The last time I taught equilibrium to my Year 13s, I had a number of bright, inquisitive students who got frustrated with the idea that for an equilibrium between A + B (see below) increasing the concentration of A would shift the position of equilibrium to the right but Kc would be unaffected. I tried showing small models with duplo blocks but to no avail. Eventually reaching an impasse I resorted to the position of “please just trust me for the moment, we can’t get too bogged down on this one!”

After the rest of the class had left I had some more time to think and figured some kind of probability-based model would be appropriate. Meanwhile my Year 11s have been finding equilibrium uncharacteristically hard this year – they’ve really been over-thinking it (something I’d be applauding if it hadn’t have been such a sticking point!)

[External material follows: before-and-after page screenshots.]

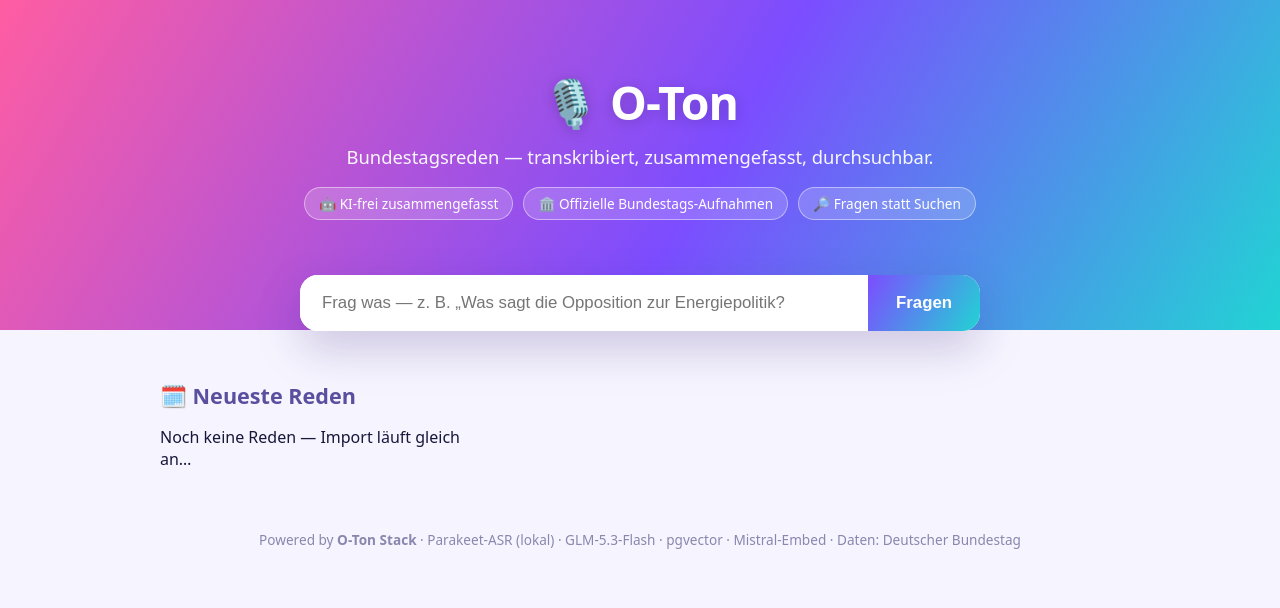
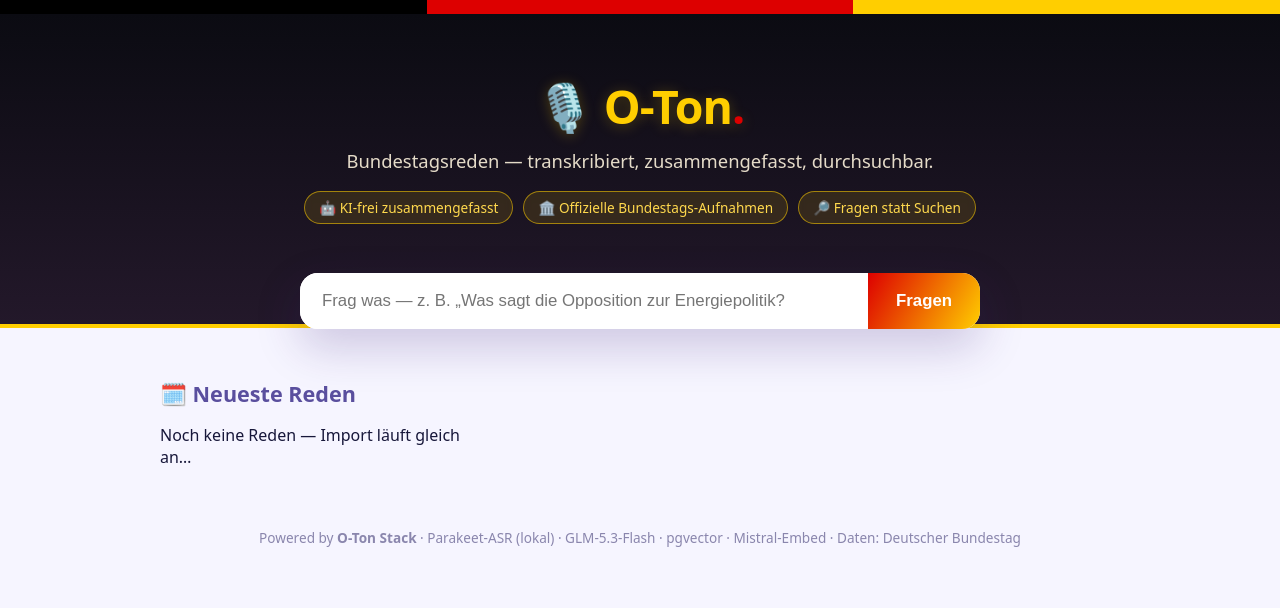
Before and after one commit to livedialai/o-ton, a FastAPI app: page / in a window 1280 px wide. Shown: the top 608 px of the page. Run offline with FastAPI, Linux system fonts and the light colour scheme; data that the repository does not hold is empty; some libraries are stand-ins or nearby versions.

Commit message:
Frontend: Schwarz-Rot-Gold Header (Flaggenband + dunkel-goldener Hero)

```diff
--- a/app/templates/index.html
+++ b/app/templates/index.html
@@ -5,51 +5,56 @@
 <meta name="viewport" content="width=device-width, initial-scale=1">
 <title>O-Ton — Bundestagsreden, verständlich gemacht</title>
 <style>
-  :root { --pink:#ff5da2; --purple:#7c4dff; --teal:#21d4d4; --ink:#17173a; }
+  :root { --pink:#ff5da2; --purple:#7c4dff; --teal:#21d4d4; --ink:#17173a;
+          --gold:#ffce00; --red:#dd0000; --black:#0b0b12; }
   * { box-sizing:border-box; margin:0; padding:0; }
   body { font-family:system-ui, -apple-system, "Segoe UI", Roboto, sans-serif; color:var(--ink); background:#f6f5ff; }
-  .hero { padding:70px 20px 110px; text-align:center; color:#fff;
-    background:linear-gradient(120deg,#ff5da2 0%,#7c4dff 55%,#21d4d4 100%); }
-  .hero h1 { font-size:2.9rem; letter-spacing:-.02em; text-shadow:0 2px 14px rgba(0,0,0,.18); }
-  .hero p { margin-top:10px; font-size:1.15rem; opacity:.95; }
+  .flagbar { display:flex; height:14px; }
+  .flagbar span { flex:1; }
+  .flagbar .black { background:#000; } .flagbar .red { background:var(--red); } .flagbar .gold { background:var(--gold); }
+  .hero { padding:60px 20px 100px; text-align:center; color:#fff;
+    background:linear-gradient(180deg, var(--black) 0%, #23182a 100%);
+    border-bottom:4px solid var(--gold); }
+  .hero h1 { font-size:2.9rem; letter-spacing:-.02em; color:var(--gold); text-shadow:0 2px 14px rgba(255,206,0,.25); }
+  .hero h1 .dot { color:var(--red); }
+  .hero p { margin-top:10px; font-size:1.15rem; opacity:.95; color:#f0e6d2; }
   .badges { margin-top:18px; display:flex; gap:10px; justify-content:center; flex-wrap:wrap; }
-  .badge { background:rgba(255,255,255,.18); border:1px solid rgba(255,255,255,.45);
+  .badge { background:rgba(255,206,0,.12); border:1px solid rgba(255,206,0,.55); color:#ffd94d;
     padding:6px 14px; border-radius:999px; font-size:.85rem; backdrop-filter:blur(4px); }
   .searchwrap { max-width:720px; margin:-55px auto 0; padding:0 20px; }
   .searchbar { display:flex; background:#fff; border-radius:18px; overflow:hidden;
     box-shadow:0 18px 45px rgba(60,30,120,.22); }
   .searchbar input { flex:1; border:0; outline:0; padding:18px 22px; font-size:1.05rem; }
   .searchbar button { border:0; cursor:pointer; padding:0 28px; font-size:1.05rem; font-weight:700; color:#fff;
-    background:linear-gradient(120deg,#7c4dff,#21d4d4); }
+    background:linear-gradient(120deg, var(--red), var(--gold)); }
   .answer { max-width:760px; margin:26px auto; background:#fff; border-radius:16px; padding:24px 28px;
-    box-shadow:0 10px 30px rgba(60,30,120,.12); display:none; border-left:6px solid var(--purple); }
+    box-shadow:0 10px 30px rgba(60,30,120,.12); display:none; border-left:6px solid var(--gold); }
   .answer.show { display:block; }
-  .answer h3 { color:var(--purple); margin-bottom:10px; }
+  .answer h3 { color:#8a6d00; margin-bottom:10px; }
   .answer p { line-height:1.6; }
   .hits { max-width:760px; margin:12px auto 0; font-size:.9rem; color:#655f8f; }
   section { max-width:1000px; margin:50px auto 20px; padding:0 20px; }
   section h2 { color:#5a4f9e; font-size:1.35rem; margin-bottom:16px; }
   .cards { display:grid; grid-template-columns:repeat(auto-fill,minmax(300px,1fr)); gap:18px; }
   .card { background:#fff; border-radius:16px; padding:20px 22px; box-shadow:0 8px 24px rgba(60,30,120,.10);
-    border-top:5px solid #7c4dff; transition:transform .15s ease, box-shadow .15s ease; }
-  .card:nth-child(6n+2){ border-top-color:#ff5da2; } .card:nth-child(6n+3){ border-top-color:#21d4d4; }
-  .card:nth-child(6n+4){ border-top-color:#ffb13d; } .card:nth-child(6n+5){ border-top-color:#37d67a; }
+    border-top:5px solid var(--gold); transition:transform .15s ease, box-shadow .15s ease; }
+  .card:nth-child(6n+2){ border-top-color:var(--red); } .card:nth-child(6n+3){ border-top-color:#21d4d4; }
+  .card:nth-child(6n+4){ border-top-color:#ff5da2; } .card:nth-child(6n+5){ border-top-color:#37d67a; }
   .card:nth-child(6n+6){ border-top-color:#5d8dff; }
   .card:hover { transform:translateY(-4px); box-shadow:0 16px 36px rgba(60,30,120,.18); }
   .card .who { font-weight:800; font-size:1.05rem; }
   .card .party { display:inline-block; margin:4px 0 10px; font-size:.75rem; font-weight:700;
-    color:#fff; background:linear-gradient(120deg,#7c4dff,#ff5da2); padding:3px 10px; border-radius:999px; }
+    color:#fff; background:linear-gradient(120deg, var(--red), var(--gold)); padding:3px 10px; border-radius:999px; }
   .card .sum { font-size:.92rem; line-height:1.55; color:#3d3a5c; }
   .card .meta { margin-top:12px; font-size:.78rem; color:#8a86ad; }
-  .chip { display:inline-block; padding:5px 12px; margin:6px 6px 0 0; border-radius:999px;
-    font-size:.78rem; font-weight:600; background:#ede9ff; color:#5a4f9e; cursor:pointer; }
   footer { text-align:center; padding:40px 20px 60px; color:#8a86ad; font-size:.85rem; }
   a { color:var(--purple); }
 </style>
 </head>
 <body>
+<div class="flagbar"><span class="black"></span><span class="red"></span><span class="gold"></span></div>
 <div class="hero">
-  <h1>🎙️ O-Ton</h1>
+  <h1>🎙️ O-Ton<span class="dot">.</span></h1>
   <p>Bundestagsreden — transkribiert, zusammengefasst, durchsuchbar.</p>
   <div class="badges">
     <span class="badge">🤖 KI-frei zusammengefasst</span>
```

So I decided a pre-emptive strike was warranted with year 13 this time. I walked in with at least 80 dice (nicked from the radioactive dice draw in physics) and the intention of setting up an equilibrium dice game very similar to that proposed in Equilibrium Principles: A Game for Students – J. Chem. Educ., 1999, 76 (4), p 502 DOI: 10.1021/ed076p502

$A \leftrightharpoons B$

$K_{c} = \frac{[B]}{[A]}$

The idea is that a set of students start with a pile of dice. On one side of the room the dice represent the reactants “A” and on the other side, the products “B”. A limited number of outcomes lead to a reaction. In my case we had about 60 dice to begin with. The students on one side of the room tossed them, separated out the ones that read 2 or 4 and passed them over to the B team. The next throw both teams went but B only “reacted” when they rolled a 3. If I’m totally honest I’m not sure how carefully they did it but as you can see below we quickly reached an initial equilibrium of sorts.

By throw 5 I was satisfied we had enough data to work with and used an average figure for the last couple of throws to calculate a value for Kc. Statistically, Kc should have been 2 (as the forward reaction was twice as likely as the reverse) but the value was actually about 1.5. The dice in fairness weren’t great and there were a number of other mitigating factors.

I asked the students to predict what would happen when we increased the concentration of A. Of course they all dutifully replied that the position of equilibrium would shift right to oppose the change. When I asked them to consider the effect on Kc, they unanimously agreed that Kc should increase because a higher value of Kc means there is “more product at equilibrium … there is a larger number on top of the expression” … fair enough

The point is of course that we have changed the total number of particles in the system too. Although the numerator will increase, so will the denominator.

You can see where I threw an extra 20 dice into the system for throw number six. The equilibrium immediately shifts right and settles at a higher concentration of B (of course we also have a slightly higher concentration of A!)

Numerically this example came out with a value of Kc of about 1.6. Although a bit higher, the students got the idea and could accept that this was within the realms of natural variation. Mission accomplished.

We taught our modules in a slightly different order this year so the students were both able to see how changing temperature would be like increasing the number of positive outcomes on the dice in one direction and to make the connection with free energy.

$\Delta G = \Delta H - T\Delta S$

As we increase the temperature we will make one direction more feasible (a phrase my students found quite amusing) and the other less feasible but the total number of particles will remain the same. Some might even make a connection with

$\Delta G = -RTlnK$

and of course this connection is touched on in the transition resource I did over here.

I thought that was the end of it but as it happens, a number of them got hung up on pressure: failing to see the connection between concentration in liquids and pressure in gases. It would be useful if there were a quick way of running through multiple scenarios like this on a very basic scale. I just popped over to the Phet site to see if they had anything appropriate and sure enough they had something close but not exactly what I’m after.

Anyway the dice model worked really well – we can only improve next time. If you have some bright kids who like looking at this kind of stuff, there is an activity in the RSC Gifted and Talented resource where they can draw links between the rate law and the equilibrium law which is worth them having a look at. It’s in the 16+ section of the resources available here (Sheets 31SW and 31DA – also many questions linking entropy and equilibrium earlier in that zip file)